There's been a sudden decline in democracy in Detroit as Michigan's Emergency Manager law attacks the city's people. Of course, US cities are not really democratic to begin with (although they're a touch more tractable than the national government): people need to fight for city-level accountability. Still, the very existence of such a transparent Shock Doctrine-style law is a violation of any notion of justice and suffrage.
What Detroit needs is more democracy and control by its citizens, not less. They've always needed more popular control over large corporations, factories, banks and City expenditures.
But there's no well-used mechanism for direct democracy these days, so the thinnest veneer of public interest, the council-manager system, has instead been blamed, and a dictatorship has been installed, intended both to hurt working people in unions as quickly as possible, and to feed corporations who want access to City contracts & resources.
I can't wait to see how the people of Detroit fight back.
The city has experienced something like an underground renaissance in recent years, fueled by rock-bottom rents, and proud urbanites finding hope amidst the crumbling infrastructure of an establishment that previously colonized their lives and dreams.
The place is vibrant. You only need to dig a little.
For example, look at the recent Oscar win by Searching for Sugarman, an extraordinary home-grown story.
Or take a new rock album American Twilight, from a transnational band that once featured in a poetic Wim Wenders movie, and which has now relocated to, and revived within Detroit: Crime & The City Solution.

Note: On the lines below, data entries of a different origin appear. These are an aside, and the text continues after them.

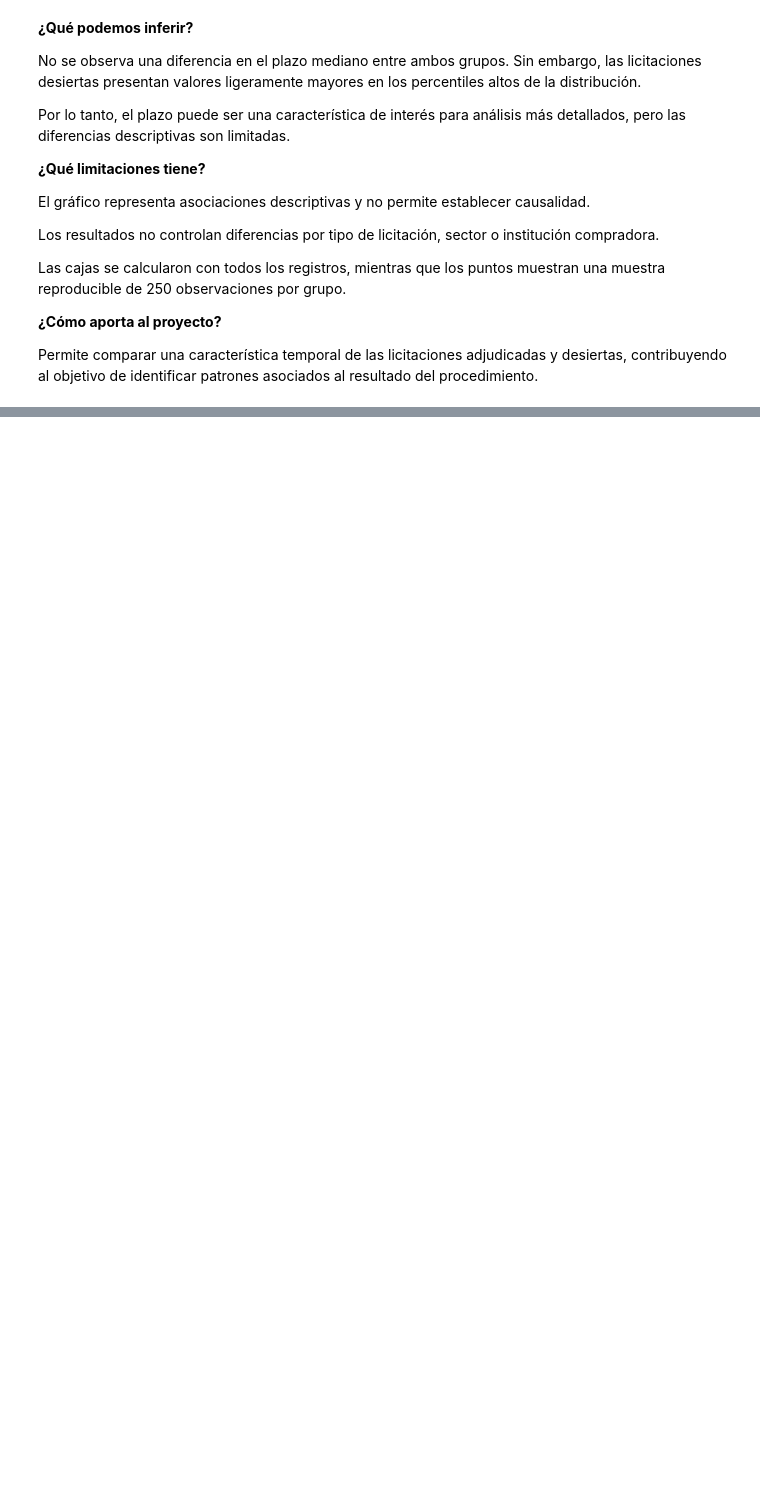
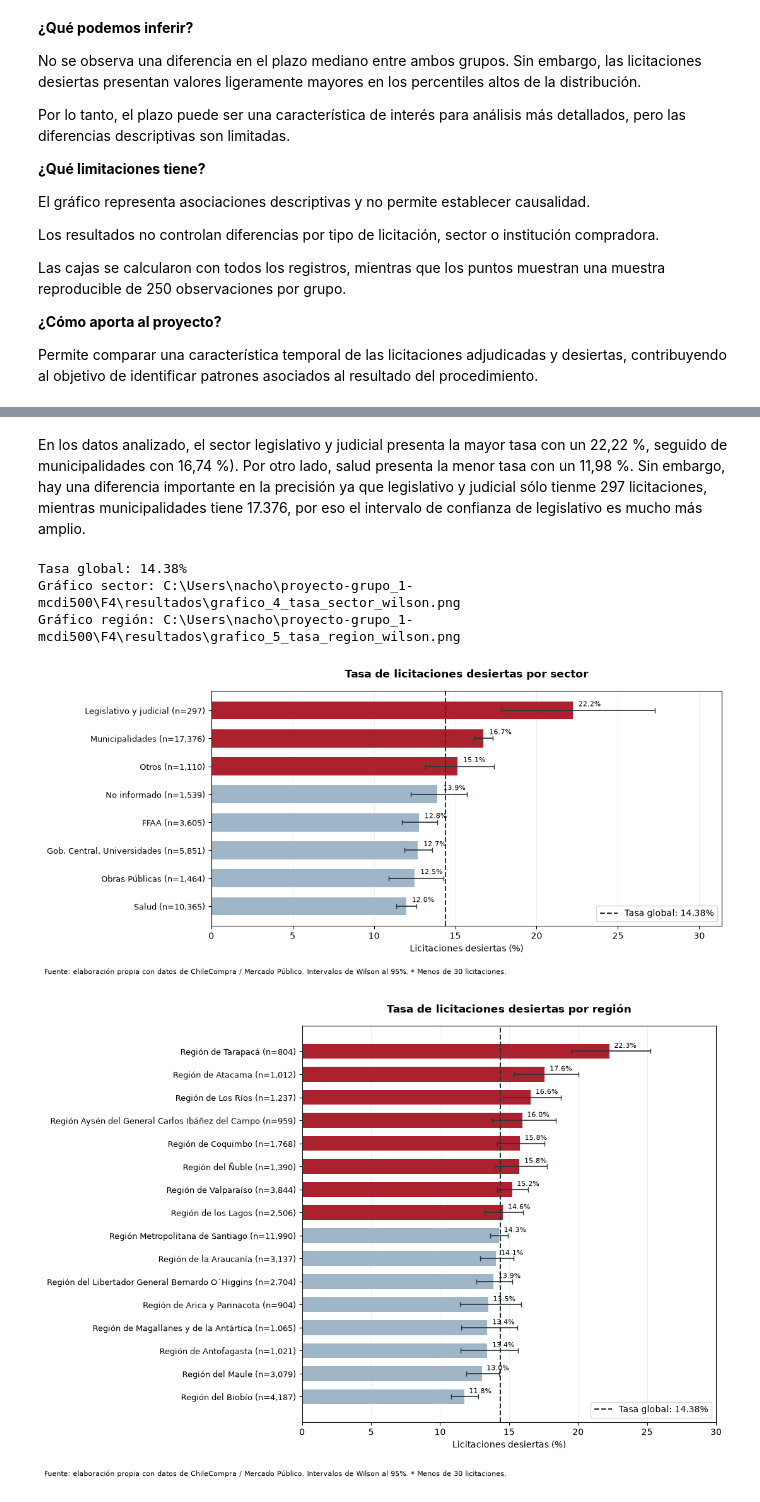
Before and after one commit to IgnacioCardenass/proyecto-grupo_1-mcdi500, a Jupyter notebook: F4/F4_Analisis_Visualizaciones.ipynb, the cells around one changed output, grey strips where cells are left out. Cells and saved outputs as stored; diff of their text form; code cells hidden in the pictures; blank space fills up the shorter version.

Commit message:
F4: incorporación analisis estadistico y visualizaciones de licitaciones (por monto, sector, región

```diff
--- a/F4/F4_Analisis_Visualizaciones.ipynb
+++ b/F4/F4_Analisis_Visualizaciones.ipynb
@@ -728,0 +847,68 @@ Las tres figuras fueron exportadas correctamente.
+# %% [markdown]
+En los datos analizado, el sector legislativo y judicial presenta la mayor tasa con un 22,22 %, seguido de municipalidades con 16,74 %). Por otro lado, salud presenta la menor tasa con un 11,98 %. Sin embargo, hay una diferencia importante en la precisión ya que legislativo y judicial sólo tienme 297 licitaciones, mientras municipalidades tiene 17.376, por eso el intervalo de confianza de legislativo es mucho más amplio.
+# %%
+from src.analisis_f4 import (
+    tasa_desercion_por_grupo,
+    guardar_figura
+)
+from src.visualizaciones_f4 import graficar_tasas_por_grupo
+import matplotlib.pyplot as plt
+
+# Tasa global calculada a partir de los datos
+tasa_global = df_tasas["EsDesierta"].mean()
+
+# Resúmenes por sector y región
+resumen_sector = tasa_desercion_por_grupo(
+    df_tasas,
+    columna_grupo="sector",
+    min_casos_estables=30
+)
+
+resumen_region = tasa_desercion_por_grupo(
+    df_tasas,
+    columna_grupo="RegionUnidad",
+    min_casos_estables=30
+)
+
+# Gráfico por sector
+fig_sector = graficar_tasas_por_grupo(
+    resumen_sector,
+    columna="sector",
+    titulo="Tasa de licitaciones desiertas por sector",
+    tasa_global=tasa_global
+)
+
+# Gráfico por región
+fig_region = graficar_tasas_por_grupo(
+    resumen_region,
+    columna="RegionUnidad",
+    titulo="Tasa de licitaciones desiertas por región",
+    tasa_global=tasa_global
+)
+
+# Guardar los resultados en F4
+carpeta_resultados = raiz / "F4" / "resultados"
+
+ruta_sector = guardar_figura(
+    fig_sector,
+    carpeta_resultados,
+    "grafico_4_tasa_sector_wilson"
+)
+
+ruta_region = guardar_figura(
+    fig_region,
+    carpeta_resultados,
+    "grafico_5_tasa_region_wilson"
+)
+
+print(f"Tasa global: {tasa_global * 100:.2f}%")
+print("Gráfico sector:", ruta_sector)
+print("Gráfico región:", ruta_region)
+
+plt.show()
+# %% [output]
+Tasa global: 14.38%
+Gráfico sector: C:\Users\nacho\proyecto-grupo_1-mcdi500\F4\resultados\grafico_4_tasa_sector_wilson.png
+Gráfico región: C:\Users\nacho\proyecto-grupo_1-mcdi500\F4\resultados\grafico_5_tasa_region_wilson.png
+[figure, added]
+[figure, added]
```
Also changed, not shown: parts of 22 cells of this notebook, 7 other files.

Discussions, debate, and calls to action for revival and renewal in Detroit are everywhere. That's a good sign. As are the signs of workplace democracy and worker ownership among their neighbors in Ohio. Let's try to reverse the direction of the shock doctrine!